Re: Newspeak. When it's ready for prime time, I will of course recommend it. And yes, I certainly expect to get round to doing a Javascript based implementation.

Gilad Bracha said...


Of course the current state of affairs is a regression in many ways. The point is that you shouldn't have to reimplement your client. The same source code should just work regardless of the platform you compile to. As I said, we are a quite way from this in terms of security, performance etc. But we'll get there.

Paul Beckford said...
This comment has been removed by the author.
Paul Beckford said...

Hi Gilad,

What do you think about open croquet?


Maybe it's time to look beyond the current browser with it's historical baggage and compatibility issues?

The dynamic nature of Croquet fits well with you objects as network services idea. Imagine Croquet implemented in Newspeak ten years from now?

Now something like that would get the punters really excited. My view is that we as an industry are pushing rehashed technology on to users who don't really care for it. The last thing I saw people get excited about was the iPhone.

Proof that innovation can pay.

I've blogged on your presentation on Newspeak. A great presentation by the way:


It maybe worth linking to the presentation from your blog. I've been checking here for updates on Newspeak but didn't find any.



Gilad Bracha said...


Re: Croquet. Croquet is pushing technology forward, just as vanilla Smalltalk did years ago. In my view it is not ready for the mass market yet. However, Quaq


is working to change this. I wish them luck.

Re: your review. Well thanks! A quibble or two:

1. The basic FFI with callbacks is working; the higher level convenience layer isn't there yet. We are just calling to/from C (or Objective C) at the moment. Using actors to interface to the outside world was Alan Kay's original plan, but it was far ahead of its time.

2. Types. I haven't given up yet. It's just our lowest priority and a very hard problem. I would like to support pluggable types in Newspeak, and we currently support and encourage type annotations even though they are not checked.

I look forward to the continuation of your review. It's always instructive to see how one's message gets across.

Pascal Costanza said...

HOP is pretty impressive. See http://hop.inria.fr/

Gilad Bracha said...

Hi Pascal,

Yes, Hop is very good work - again, there are so many things out here, more than I can cite in a blog post. It also seems to have come a long way since I looked at it last.

Ray Waldin said...

Thanks for another thoughtful post. I'm left intrigued by your comment wrt Google Web Toolkit. What about it don't you like?
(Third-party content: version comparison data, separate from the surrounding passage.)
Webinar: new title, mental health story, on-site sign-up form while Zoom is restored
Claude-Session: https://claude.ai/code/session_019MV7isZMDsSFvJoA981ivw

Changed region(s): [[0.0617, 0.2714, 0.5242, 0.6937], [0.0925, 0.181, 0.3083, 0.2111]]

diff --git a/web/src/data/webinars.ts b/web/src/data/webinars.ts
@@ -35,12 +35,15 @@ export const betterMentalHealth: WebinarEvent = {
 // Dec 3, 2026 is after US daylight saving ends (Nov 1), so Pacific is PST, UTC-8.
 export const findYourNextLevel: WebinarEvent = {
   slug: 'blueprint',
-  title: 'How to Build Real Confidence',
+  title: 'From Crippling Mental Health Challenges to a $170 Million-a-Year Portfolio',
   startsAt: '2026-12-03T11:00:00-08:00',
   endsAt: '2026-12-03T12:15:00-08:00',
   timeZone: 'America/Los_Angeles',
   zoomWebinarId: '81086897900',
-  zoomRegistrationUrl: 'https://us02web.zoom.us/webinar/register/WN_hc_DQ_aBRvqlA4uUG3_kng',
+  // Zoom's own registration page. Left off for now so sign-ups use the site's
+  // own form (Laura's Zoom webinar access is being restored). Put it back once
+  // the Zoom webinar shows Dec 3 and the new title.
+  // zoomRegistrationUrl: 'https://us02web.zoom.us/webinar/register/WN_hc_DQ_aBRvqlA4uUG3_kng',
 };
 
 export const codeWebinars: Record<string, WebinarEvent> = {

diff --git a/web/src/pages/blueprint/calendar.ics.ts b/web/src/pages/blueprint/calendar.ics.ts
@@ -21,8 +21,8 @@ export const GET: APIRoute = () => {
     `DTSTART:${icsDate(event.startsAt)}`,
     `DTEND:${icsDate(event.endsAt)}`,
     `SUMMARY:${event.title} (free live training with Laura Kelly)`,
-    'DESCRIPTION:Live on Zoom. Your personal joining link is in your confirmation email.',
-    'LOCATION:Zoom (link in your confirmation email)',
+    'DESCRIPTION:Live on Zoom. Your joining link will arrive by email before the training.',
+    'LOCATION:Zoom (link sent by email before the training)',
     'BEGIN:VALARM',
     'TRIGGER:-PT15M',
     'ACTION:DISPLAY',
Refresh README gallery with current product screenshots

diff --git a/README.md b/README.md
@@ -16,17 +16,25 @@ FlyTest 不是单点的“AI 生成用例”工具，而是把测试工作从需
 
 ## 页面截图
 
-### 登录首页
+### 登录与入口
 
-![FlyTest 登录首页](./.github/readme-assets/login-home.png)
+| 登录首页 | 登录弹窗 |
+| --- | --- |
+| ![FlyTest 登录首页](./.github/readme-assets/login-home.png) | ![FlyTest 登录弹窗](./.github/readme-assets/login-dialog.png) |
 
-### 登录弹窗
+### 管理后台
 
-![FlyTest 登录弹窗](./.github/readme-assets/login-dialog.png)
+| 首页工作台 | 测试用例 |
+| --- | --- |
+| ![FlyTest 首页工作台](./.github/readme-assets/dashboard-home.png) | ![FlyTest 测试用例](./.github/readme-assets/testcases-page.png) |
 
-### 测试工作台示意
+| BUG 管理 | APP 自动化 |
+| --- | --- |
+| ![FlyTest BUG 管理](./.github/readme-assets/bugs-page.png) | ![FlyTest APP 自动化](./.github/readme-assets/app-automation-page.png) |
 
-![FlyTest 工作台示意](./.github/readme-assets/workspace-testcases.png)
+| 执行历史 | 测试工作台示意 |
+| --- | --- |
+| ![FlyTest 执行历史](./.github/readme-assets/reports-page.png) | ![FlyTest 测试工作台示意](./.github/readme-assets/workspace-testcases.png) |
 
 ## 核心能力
I've found it solves many of the very problems you describe and am hard pressed to find much to dislike. The deferred binding/multiple permutations of compiled output seemed at first like an inelegant hack, but turns out to be a quite well suited for the problem it solves and the environment in which this stuff ends up running.


Morgan Creighton said...

Wonderful post! Thanks also for your thoughtful comments on choosing a language by which to learn programming.

You wrote, One should be able to write an application once, and deploy it both to the web browser and natively to any major platform."

Didn't we already have this with Java Applets? Many a Swing program could run in a browser. I'm not sure I understand why that technology didn't really take off.

Poosari said...

Morgan is right in that sense. Java was aiming at such a thing for the web. I have tried my couple of large enterprise applets and they never took-off. Eventually, swing based applets became better, but poeple had already thrown it to dust bin. I still think it might be just a niche set of customers who would be interested in such a technology if it supersedes applets. Write once run everywhere/every OS (Java's view) is still not a necessity to many for e.g those who use MS products.

Anshita Panchal said...

Our href="https://prowayacademy.com/mern-stack/"Best Mern Stack Course In South Delhiis your gateway to mastering full-stack web development providing a holistic understanding of the MERN technology stack.

Anshita Panchal said...

"Elevate your career with our in South Delhi led by industry experts. Join now for a transformative learning experience."